- **What needs to be done**
Output the listing below verbatim, but drop the images.

- **Records shown**
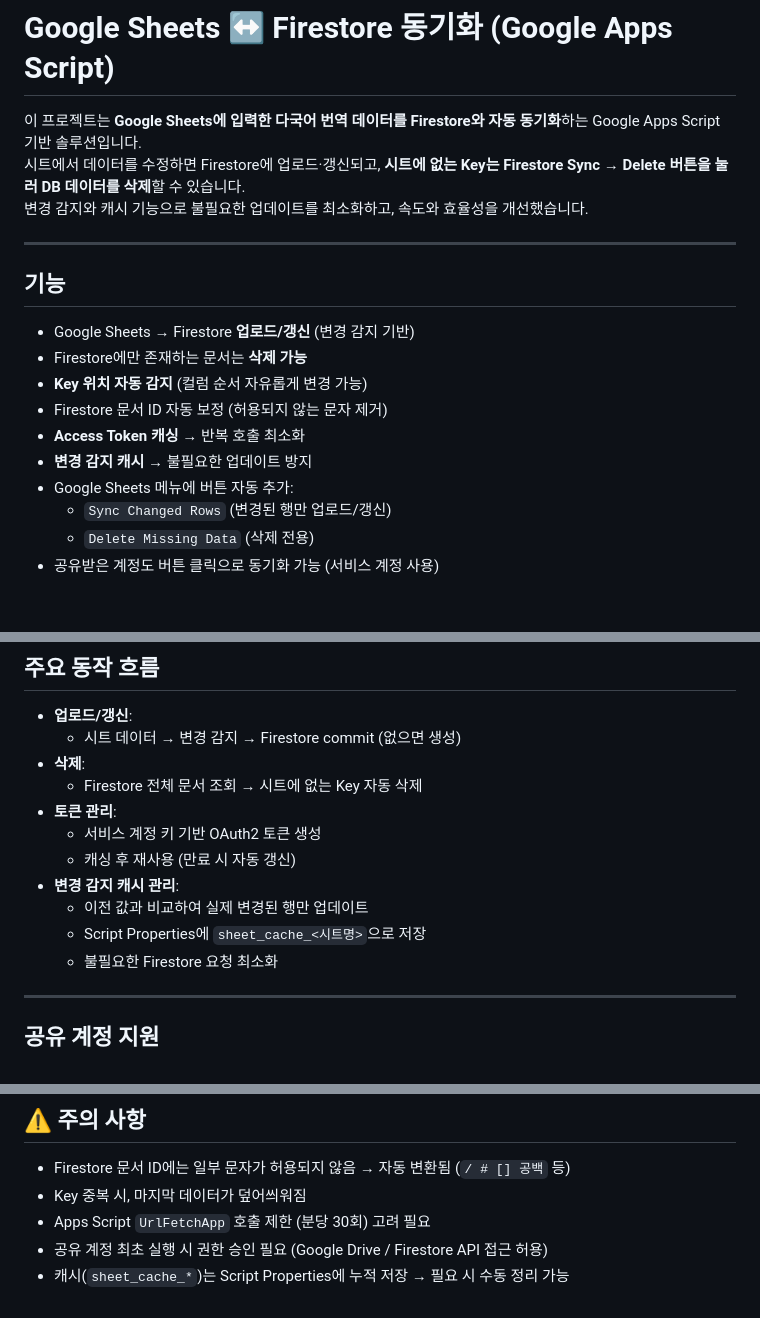
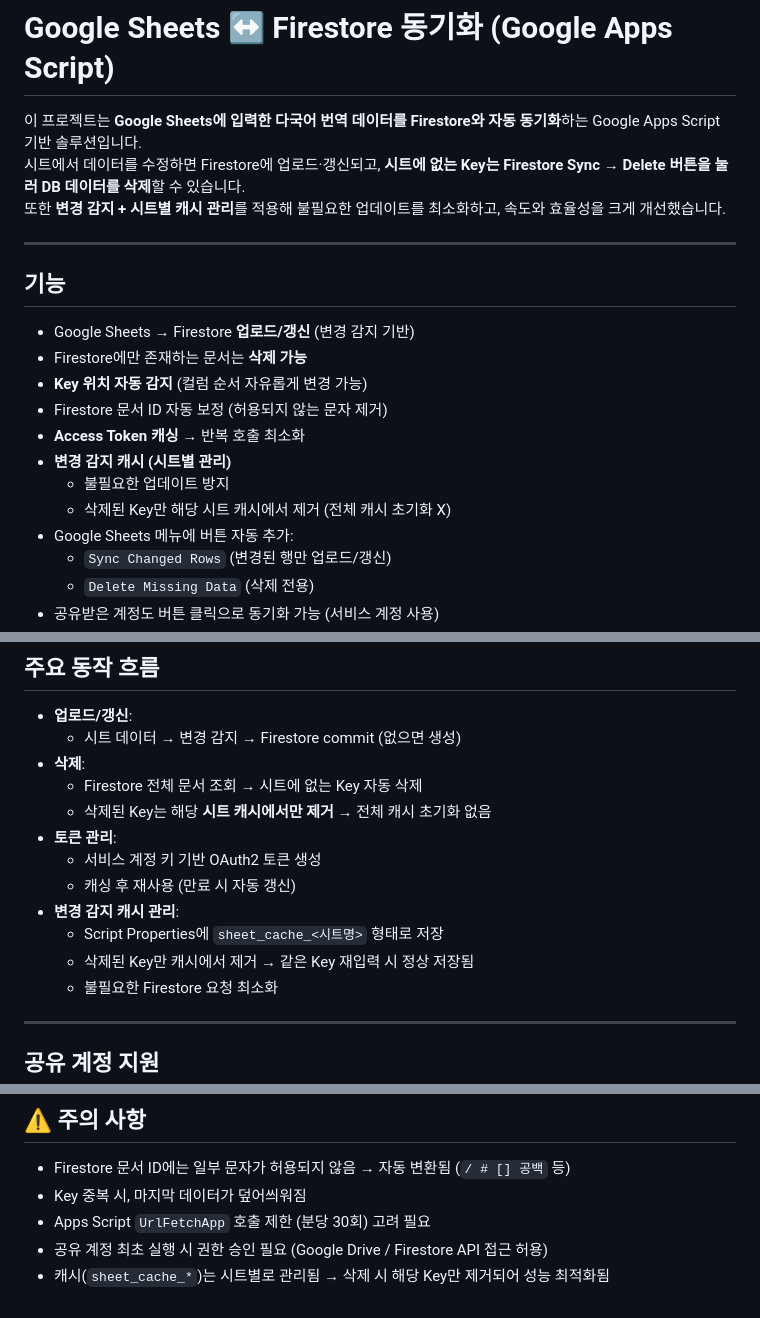
Before and after one commit to KIHYUN940/multilingual-data-sync, a Markdown page: README.md, 3 parts joined by grey strips. GitHub-like rendering; blank space fills up the shorter version.

```diff
--- a/README.md
+++ b/README.md
@@ -2,7 +2,7 @@
 
 이 프로젝트는 **Google Sheets에 입력한 다국어 번역 데이터를 Firestore와 자동 동기화**하는 Google Apps Script 기반 솔루션입니다.
 시트에서 데이터를 수정하면 Firestore에 업로드·갱신되고, **시트에 없는 Key는 Firestore Sync → Delete 버튼을 눌러 DB 데이터를 삭제**할 수 있습니다.
-변경 감지와 캐시 기능으로 불필요한 업데이트를 최소화하고, 속도와 효율성을 개선했습니다.
+또한 **변경 감지 + 시트별 캐시 관리**를 적용해 불필요한 업데이트를 최소화하고, 속도와 효율성을 크게 개선했습니다.
 
 ---
 
@@ -12,7 +12,9 @@
 - **Key 위치 자동 감지** (컬럼 순서 자유롭게 변경 가능)
 - Firestore 문서 ID 자동 보정 (허용되지 않는 문자 제거)
 - **Access Token 캐싱** → 반복 호출 최소화
-- **변경 감지 캐시** → 불필요한 업데이트 방지
+- **변경 감지 캐시 (시트별 관리)**
+  - 불필요한 업데이트 방지
+  - 삭제된 Key만 해당 시트 캐시에서 제거 (전체 캐시 초기화 X)
 - Google Sheets 메뉴에 버튼 자동 추가:
   - `Sync Changed Rows` (변경된 행만 업로드/갱신)
   - `Delete Missing Data` (삭제 전용)
@@ -92,12 +94,13 @@ Google Sheets 메뉴에서:
   - 시트 데이터 → 변경 감지 → Firestore commit (없으면 생성)
 - **삭제**:
   - Firestore 전체 문서 조회 → 시트에 없는 Key 자동 삭제
+  - 삭제된 Key는 해당 **시트 캐시에서만 제거** → 전체 캐시 초기화 없음
 - **토큰 관리**:
   - 서비스 계정 키 기반 OAuth2 토큰 생성
   - 캐싱 후 재사용 (만료 시 자동 갱신)
 - **변경 감지 캐시 관리**:
-  - 이전 값과 비교하여 실제 변경된 행만 업데이트
-  - Script Properties에 `sheet_cache_<시트명>`으로 저장
+  - Script Properties에 `sheet_cache_<시트명>` 형태로 저장
+  - 삭제된 Key만 캐시에서 제거 → 같은 Key 재입력 시 정상 저장됨
   - 불필요한 Firestore 요청 최소화
 
 ---
@@ -117,4 +120,4 @@ Google Sheets 메뉴에서:
 - Key 중복 시, 마지막 데이터가 덮어씌워짐
 - Apps Script `UrlFetchApp` 호출 제한 (분당 30회) 고려 필요
 - 공유 계정 최초 실행 시 권한 승인 필요 (Google Drive / Firestore API 접근 허용)
-- 캐시(`sheet_cache_*`)는 Script Properties에 누적 저장 → 필요 시 수동 정리 가능
+- 캐시(`sheet_cache_*`)는 시트별로 관리됨 → 삭제 시 해당 Key만 제거되어 성능 최적화됨
```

- **Response area**
Before and after one commit to KIHYUN940/multilingual-data-sync, a Markdown page: README.md, 3 parts joined by grey strips. GitHub-like rendering; blank space fills up the shorter version.

```diff
--- a/README.md
+++ b/README.md
@@ -2,7 +2,7 @@
 
 이 프로젝트는 **Google Sheets에 입력한 다국어 번역 데이터를 Firestore와 자동 동기화**하는 Google Apps Script 기반 솔루션입니다.
 시트에서 데이터를 수정하면 Firestore에 업로드·갱신되고, **시트에 없는 Key는 Firestore Sync → Delete 버튼을 눌러 DB 데이터를 삭제**할 수 있습니다.
-변경 감지와 캐시 기능으로 불필요한 업데이트를 최소화하고, 속도와 효율성을 개선했습니다.
+또한 **변경 감지 + 시트별 캐시 관리**를 적용해 불필요한 업데이트를 최소화하고, 속도와 효율성을 크게 개선했습니다.
 
 ---
 
@@ -12,7 +12,9 @@
 - **Key 위치 자동 감지** (컬럼 순서 자유롭게 변경 가능)
 - Firestore 문서 ID 자동 보정 (허용되지 않는 문자 제거)
 - **Access Token 캐싱** → 반복 호출 최소화
-- **변경 감지 캐시** → 불필요한 업데이트 방지
+- **변경 감지 캐시 (시트별 관리)**
+  - 불필요한 업데이트 방지
+  - 삭제된 Key만 해당 시트 캐시에서 제거 (전체 캐시 초기화 X)
 - Google Sheets 메뉴에 버튼 자동 추가:
   - `Sync Changed Rows` (변경된 행만 업로드/갱신)
   - `Delete Missing Data` (삭제 전용)
@@ -92,12 +94,13 @@ Google Sheets 메뉴에서:
   - 시트 데이터 → 변경 감지 → Firestore commit (없으면 생성)
 - **삭제**:
   - Firestore 전체 문서 조회 → 시트에 없는 Key 자동 삭제
+  - 삭제된 Key는 해당 **시트 캐시에서만 제거** → 전체 캐시 초기화 없음
 - **토큰 관리**:
   - 서비스 계정 키 기반 OAuth2 토큰 생성
   - 캐싱 후 재사용 (만료 시 자동 갱신)
 - **변경 감지 캐시 관리**:
-  - 이전 값과 비교하여 실제 변경된 행만 업데이트
-  - Script Properties에 `sheet_cache_<시트명>`으로 저장
+  - Script Properties에 `sheet_cache_<시트명>` 형태로 저장
+  - 삭제된 Key만 캐시에서 제거 → 같은 Key 재입력 시 정상 저장됨
   - 불필요한 Firestore 요청 최소화
 
 ---
@@ -117,4 +120,4 @@ Google Sheets 메뉴에서:
 - Key 중복 시, 마지막 데이터가 덮어씌워짐
 - Apps Script `UrlFetchApp` 호출 제한 (분당 30회) 고려 필요
 - 공유 계정 최초 실행 시 권한 승인 필요 (Google Drive / Firestore API 접근 허용)
-- 캐시(`sheet_cache_*`)는 Script Properties에 누적 저장 → 필요 시 수동 정리 가능
+- 캐시(`sheet_cache_*`)는 시트별로 관리됨 → 삭제 시 해당 Key만 제거되어 성능 최적화됨
```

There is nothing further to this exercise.